Simona Kmonickovais a beautiful woman in her early forties, blonde, of medium height. Time after time men are mistaken about her because she is unfortunate enough to live at a street which was formerly one of the most famous promenades of prostitution. The Lipska Straße in Chomutov is an arterial road towards the north to the German border. The majority of their clients come to the red-light district in search of cheap sex, but that can be dangerous.
Posters of truth
The posters aim to calming the careless lust of the clients, with graphic warnings of sexually transmitted diseases. One poster depicts a cartoon woman in a mini dress, sometimes with a normal face, saying: 'I’ll give you syphilis, gonorrhea and HIV' in German and Czech. Other posters warn of crimes related to prostitution. In order to protect her three daughters, Simona would almost stoop to any level to see that prostitution disappears in the public.
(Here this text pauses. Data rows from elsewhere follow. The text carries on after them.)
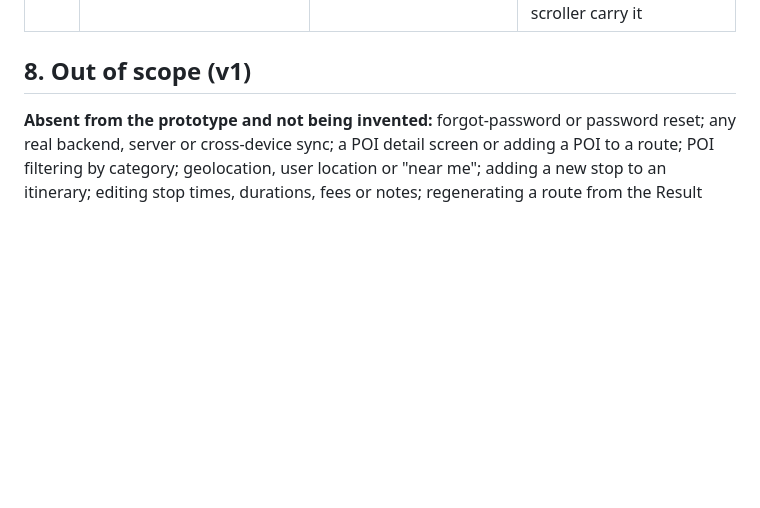
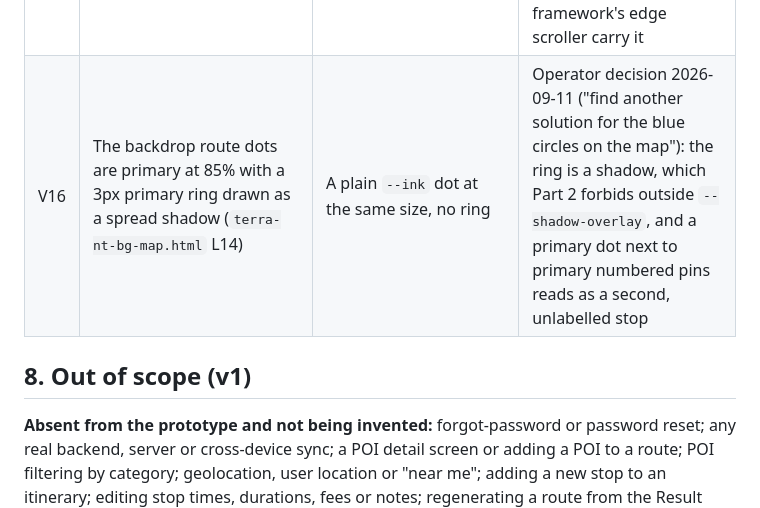
Before and after one commit to Estaed/Terra-NT, a Markdown page: docs/PRD.md, the part around the change. Drawn GitHub-style; blank space fills up the shorter version.

Commit message:
record the ink route dot as deviation V16

```diff
--- a/docs/PRD.md
+++ b/docs/PRD.md
@@ -567,6 +567,7 @@ Nothing else may diverge.
 | V13 | Onboarding runs over the full-bleed map backdrop, its car at fraction `step / 14` of the route behind an 18% scrim | Flat `--canvas` behind the questions; the car drives the progress bar, riding the fill's leading edge and easing with the step card | Operator decision 2026-09-11: a scrimmed map under fifteen question cards is decoration the user cannot read, and it pays for a second animated map on the one screen that needs none; on the progress bar the same car reports where the user actually is |
 | V14 | The prototype has no way back into onboarding once a route exists; the header carries only the share action (L432) | A "Plan again" action on the Result header resets the answers and the session edits and returns to step 0, asking "Discard edits and plan again?" inline when the order, removed or skipped set differs from the generated route | Operator decision 2026-09-11: an app whose premise is AI planning must let the user plan again without signing out; the inline confirm reuses the delete-account pattern so a stray tap cannot discard edits |
 | V15 | Edit mode keeps the full stop cards and the sheet wherever the user left it (L1137) | Entering edit mode snaps the sheet to the 700px anchor and renders each stop as a 56px row (badge, name, revert, remove, drag handle) | Operator decision 2026-09-11: a 300px card cannot be auto-scrolled inside a 160px viewport, which is why reordering below the fold was impossible; a row shorter than the viewport lets the framework's edge scroller carry it |
+| V16 | The backdrop route dots are primary at 85% with a 3px primary ring drawn as a spread shadow (`terra-nt-bg-map.html` L14) | A plain `--ink` dot at the same size, no ring | Operator decision 2026-09-11 ("find another solution for the blue circles on the map"): the ring is a shadow, which Part 2 forbids outside `--shadow-overlay`, and a primary dot next to primary numbered pins reads as a second, unlabelled stop |
 
 ## 8. Out of scope (v1)
 
```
It is a Friday evening and the 41-year-old is coming home from a dance lesson with her twin daughters Adela and Barbora. The seven-year-old twins, blonde like their mother, run to the couch and park themselves in front of the television. 'We used to live in a 'Plattenbausiedlung' (state-owned apartment complexes) and we were happy to leave,' says the mother. They moved into an 'Eigenheimviertel' (private neighborhood) on the northern edge of town, but the downside of the idyll soon appeared in the red-light district. 'I never felt safe here,' admits Simona; she was once asked for how much money she would be willing 'to do it'. Since then she has worried about her daughters, the eldest who is now sixteen, but especially about the younger ones. 'I take them everywhere, to school, home and to the lessons in the afternoon.'
Politicians in the Czech parliament have been blocking a modern law in favour of the legalisation of prostitution for years
Simona knows that others are responsible for this issue. In particular, politicians in the Czech parliament have been blocking a modern law in favour of the legalisation of prostitution for years now. The prevailing law dates back to the pre-war period when prostitution hadn’t been a topic yet. However Simona isn’t a woman who leans on others. She wants to do something about it. 'Everywhere people are promoting for all kinds of things, why can’t you draw the peoples’ attention to this problem?' she asks. The concept of threatening infections and STDs isn’t something that was just made up. Young women in the red-light district from Chomutov offer their services for not only very cheap, but they also do not use condoms. 'These diseases aren’t just arbitrarily picked, they have been diagnosed by doctors,' confirms vice-mayor Jan Rehak. He thankfully recognises the idea of those posters and contributed public money for the print. 'I was impressed by Mrs. Kmonickova’s suggestion,' states Rehak. 'The city has been trying to get a grip on the red-light district for years. Since we installed observation cameras and put pictures of the clients in their cars up on the internet, the number of prostitutes decreased immensely. Only four remain from twenty-two known women.'
Prostitution problem becomes private
Like the posters, the camera functioned as a deterrent for mainly German clients. But for a while now the police also started cracking down on the women too. 'The law enforcement is now encouraged to take every woman who offers intercourse publicly to the station in order to take a statement. If possible they are supposed to take them to the station that is the furthest away, in order to deter them away from 'work',' says Rehak. The changes can’t be missed, even if more than the four women mentioned previously by Rehak are standing outside in cold weather and are walking the streets. From the previously infamous Lipska-Straße', the women are almost all gone. The problem relocated to other streets though, but to a far less extent than two or three years ago.Nor is it an issue that can be solved entirely. The vice-mayor Rehak knows that prostitution is relocated to private areas, which makes it even harder to control them. He also thinks a legal law must be introduced in order to get down to the root of the problem.
The camera functioned as a deterrent for mainly German clients
Dusk has fallen in Chomutov. Adela and Barbora are watching a children’s programme whilst their mother cleans the table. Does she believe that her posters made a difference to the prostitutes? 'I don’t know, but I want them to go away, so that we can live a quiet life,' she answers determinedly. Then she pauses. 'But maybe they did change something. Here we also live true to the motto that what the eye does not see, the heart does not grieve over. Since those posters with dangerous diseases hang right in front of them, they might have realised how they are putting themselves and others in danger.'
An article by n-ost correspondent Steffen Neumann
Images: ©Steffen Neumann/n-ost